On the 8th of February, high ranking French officials warned that they would not hesitate to take “intervention measures” if it was proved that the Syrian regime is using chemical warfare. The Assad regime in Syria has seen repeated accusations of a number of human rights abuses, including the use of chemical weapons.
The modern state of Syria was established after World War I, marking the end of centuries of Ottoman rule. The state was handed over to France in a League of Nations mandate. According to the mandate, France would act as a trustee until the inhabitants could stand on their own. The Mandate for Syria and the Lebanon ended in October 1945. The Arab-Socialist Ba’ath Party gained power after a coup in 1963 and has remained in power since, headed first by Hafez al-Assad, and then by his son, current Syrian President Bashar al-Assad.
The Syrian civil war has been going on since 2011. It began during the Arab Spring protests due to resentment towards the Assad government. It now involves a number of factions with opposing interests: the Syrian government and its allies (including Russia and Iran); a loose alliance of Sunni Arab rebel groups (including the Free Syrian Army); the majority-Kurdish Syrian Democratic Forces (SDF) which is backed by the United States in the fight against ISIS; Salafi jihadist groups and the Islamic State of Iraq and the Levant (ISIS).
In recent months, Israel has increased its presence in Syria as well.
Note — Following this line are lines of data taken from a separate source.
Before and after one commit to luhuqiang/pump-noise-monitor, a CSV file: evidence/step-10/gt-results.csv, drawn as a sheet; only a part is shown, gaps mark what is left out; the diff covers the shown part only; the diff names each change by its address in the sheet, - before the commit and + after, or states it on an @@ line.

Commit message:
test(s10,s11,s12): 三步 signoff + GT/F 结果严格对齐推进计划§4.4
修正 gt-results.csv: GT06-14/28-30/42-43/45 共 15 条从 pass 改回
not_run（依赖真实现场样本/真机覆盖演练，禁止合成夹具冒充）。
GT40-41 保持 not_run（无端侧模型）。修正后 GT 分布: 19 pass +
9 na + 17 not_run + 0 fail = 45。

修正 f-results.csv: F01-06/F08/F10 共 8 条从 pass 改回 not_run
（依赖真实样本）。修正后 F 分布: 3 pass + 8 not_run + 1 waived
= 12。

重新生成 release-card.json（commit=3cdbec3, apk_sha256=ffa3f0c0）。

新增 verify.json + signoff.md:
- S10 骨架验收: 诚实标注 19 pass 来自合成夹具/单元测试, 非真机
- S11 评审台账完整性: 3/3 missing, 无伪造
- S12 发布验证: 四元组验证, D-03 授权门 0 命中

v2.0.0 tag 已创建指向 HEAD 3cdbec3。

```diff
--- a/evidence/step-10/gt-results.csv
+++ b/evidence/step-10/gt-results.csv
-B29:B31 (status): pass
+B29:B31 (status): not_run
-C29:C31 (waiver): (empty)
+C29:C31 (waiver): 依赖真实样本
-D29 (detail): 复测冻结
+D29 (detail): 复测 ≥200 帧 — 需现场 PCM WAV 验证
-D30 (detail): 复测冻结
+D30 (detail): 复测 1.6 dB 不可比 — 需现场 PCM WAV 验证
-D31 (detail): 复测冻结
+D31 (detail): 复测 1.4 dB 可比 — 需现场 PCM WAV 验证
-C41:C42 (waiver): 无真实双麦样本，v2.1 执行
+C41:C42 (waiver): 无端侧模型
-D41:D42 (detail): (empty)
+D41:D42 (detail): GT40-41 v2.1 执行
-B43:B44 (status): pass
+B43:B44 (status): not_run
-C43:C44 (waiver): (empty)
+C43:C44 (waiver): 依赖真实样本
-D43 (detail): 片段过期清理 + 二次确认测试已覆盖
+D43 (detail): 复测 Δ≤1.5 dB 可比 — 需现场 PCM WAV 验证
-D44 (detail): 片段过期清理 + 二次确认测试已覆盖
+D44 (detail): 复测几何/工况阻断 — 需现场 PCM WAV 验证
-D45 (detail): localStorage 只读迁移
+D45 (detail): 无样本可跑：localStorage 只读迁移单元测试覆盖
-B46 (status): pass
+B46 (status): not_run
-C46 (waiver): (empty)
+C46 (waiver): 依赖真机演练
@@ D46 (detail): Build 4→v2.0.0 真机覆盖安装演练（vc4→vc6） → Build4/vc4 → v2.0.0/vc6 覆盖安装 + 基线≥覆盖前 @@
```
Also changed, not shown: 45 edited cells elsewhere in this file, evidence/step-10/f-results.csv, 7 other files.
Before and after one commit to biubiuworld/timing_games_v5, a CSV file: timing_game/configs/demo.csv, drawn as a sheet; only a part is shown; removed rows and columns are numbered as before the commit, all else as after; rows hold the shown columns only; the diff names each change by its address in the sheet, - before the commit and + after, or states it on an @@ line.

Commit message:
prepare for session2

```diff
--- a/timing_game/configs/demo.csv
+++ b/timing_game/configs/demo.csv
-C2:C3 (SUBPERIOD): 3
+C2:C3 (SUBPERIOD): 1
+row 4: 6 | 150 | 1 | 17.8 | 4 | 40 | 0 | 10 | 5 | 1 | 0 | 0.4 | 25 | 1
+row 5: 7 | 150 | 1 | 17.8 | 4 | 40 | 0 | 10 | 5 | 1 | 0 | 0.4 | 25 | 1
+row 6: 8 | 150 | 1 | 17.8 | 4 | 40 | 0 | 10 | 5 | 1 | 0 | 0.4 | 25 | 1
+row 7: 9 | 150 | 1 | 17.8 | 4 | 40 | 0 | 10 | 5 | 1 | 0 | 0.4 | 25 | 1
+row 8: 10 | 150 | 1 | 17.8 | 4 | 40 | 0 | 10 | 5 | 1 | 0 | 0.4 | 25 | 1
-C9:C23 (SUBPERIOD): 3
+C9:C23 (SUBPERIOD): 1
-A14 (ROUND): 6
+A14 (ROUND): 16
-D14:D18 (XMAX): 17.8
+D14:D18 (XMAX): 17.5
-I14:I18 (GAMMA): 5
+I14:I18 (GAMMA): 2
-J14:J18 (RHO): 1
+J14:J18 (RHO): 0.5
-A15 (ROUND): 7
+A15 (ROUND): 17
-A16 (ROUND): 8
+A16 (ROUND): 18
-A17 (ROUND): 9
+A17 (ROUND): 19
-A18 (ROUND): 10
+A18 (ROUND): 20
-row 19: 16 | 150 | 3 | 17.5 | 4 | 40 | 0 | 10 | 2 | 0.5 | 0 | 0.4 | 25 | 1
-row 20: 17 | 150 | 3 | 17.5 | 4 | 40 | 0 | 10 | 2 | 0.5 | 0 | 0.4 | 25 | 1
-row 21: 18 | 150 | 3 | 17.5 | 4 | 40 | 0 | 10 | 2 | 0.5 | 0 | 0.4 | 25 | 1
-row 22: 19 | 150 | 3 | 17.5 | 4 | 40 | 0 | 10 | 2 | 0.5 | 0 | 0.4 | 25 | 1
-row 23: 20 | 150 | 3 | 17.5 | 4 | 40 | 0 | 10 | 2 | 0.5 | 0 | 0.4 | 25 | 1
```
The ongoing conflict between the US-allied Turkish government and a number of US-aligned Kurdish militia has stalled the fight against the Islamic State. A number of other countries in the world are directly and indirectly involved.
According to the United Nations Human Rights Office of the High Commissioner, Syria is the site of a number of human rights crimes “including deliberate and indiscriminate attacks on civilians and protected objects, starvation, unlawful internment, and the use of chemical weapons.” These crimes have thus far been carried out with complete impunity.
France has openly opposed the Assad regime since 2011. In 2012, it was reported that the country was directly funding rebel groups in the region. In the latter half of 2015, France conducted a number of air strikes in Syria.
On Thursday, France announced that it would commence “intervention measures” if allegations of chemical warfare in Syria were proven to be true.
“If the use of chemical weapons was found, verified, attributed and the use of the chemical weapons left people dead,” France would take "intervention measures to prevent the proliferation of chemical weapons," Foreign Minister Jean Yves Le Drian, told a local news agency on Thursday.
While there has been no hard evidence linking the use of such weapons to the state thus far, Drian said, “There is an accumulation of convergences, accumulation of indications suggesting that chemical weapons can be used or have already been used.” No details were provided on what this intervention would entail.
Chemical weapons were first reported in Syria in 2013, when hundreds of civilians were killed in an attack thought to be carried out by the government. A UN investigative body, the Independent International Commission of Inquiry on the Syrian Arab Republic, was vetoed by Russia in 2017. Before its demise, the agency reported that at least two major chemical attacks were carried out in 2014 and 2015. In April 2017, a nerve agent was reportedly used in the town of Khan Shaykhun, killing over 70 people.
A UN Commission of Inquiry on War Crimes report released on Tuesday stated that chemical weapons were used by pro-regime forces in Eastern Ghouta. Witness reports from aid workers have also repeatedly stated that the regime is using such weapons. Since Assad’s assault on Eastern Ghouta began in February, approximately 1000 civilians have been killed, and over 300 injured. On Thursday, it was suspected that chemical weapons were used once again as victims were rushed to hospitals due to breathing difficulties.
In January, France imposed sanctions on 25 businesses and traders thought to have links to chemical weapons in Syria. The country also launched a political initiative called “No Impunity” against the spread of chemical arms. Since February, the United Nations has made calls for a month-long ceasefire in order to deliver aid. However, the Assad regime has continued to press on. “We will continue fighting terrorism ... and the Ghouta operation is a continuation of fighting terrorism,” President Assad told journalists on Sunday. The Syrian state has also denied all allegations that it uses chemical weapons.
Our assessment is that Syria is facing a humanitarian crisis that has resulted in the death and injury of thousands of civilians. International organisations have been unable to provide effective aid due to the state’s refusal to call a ceasefire. We believe that Syrian allies could put pressure on Assad to allow relief efforts to reach the region. As stated previously, we believe that the international community must come together in order to end violence in the region.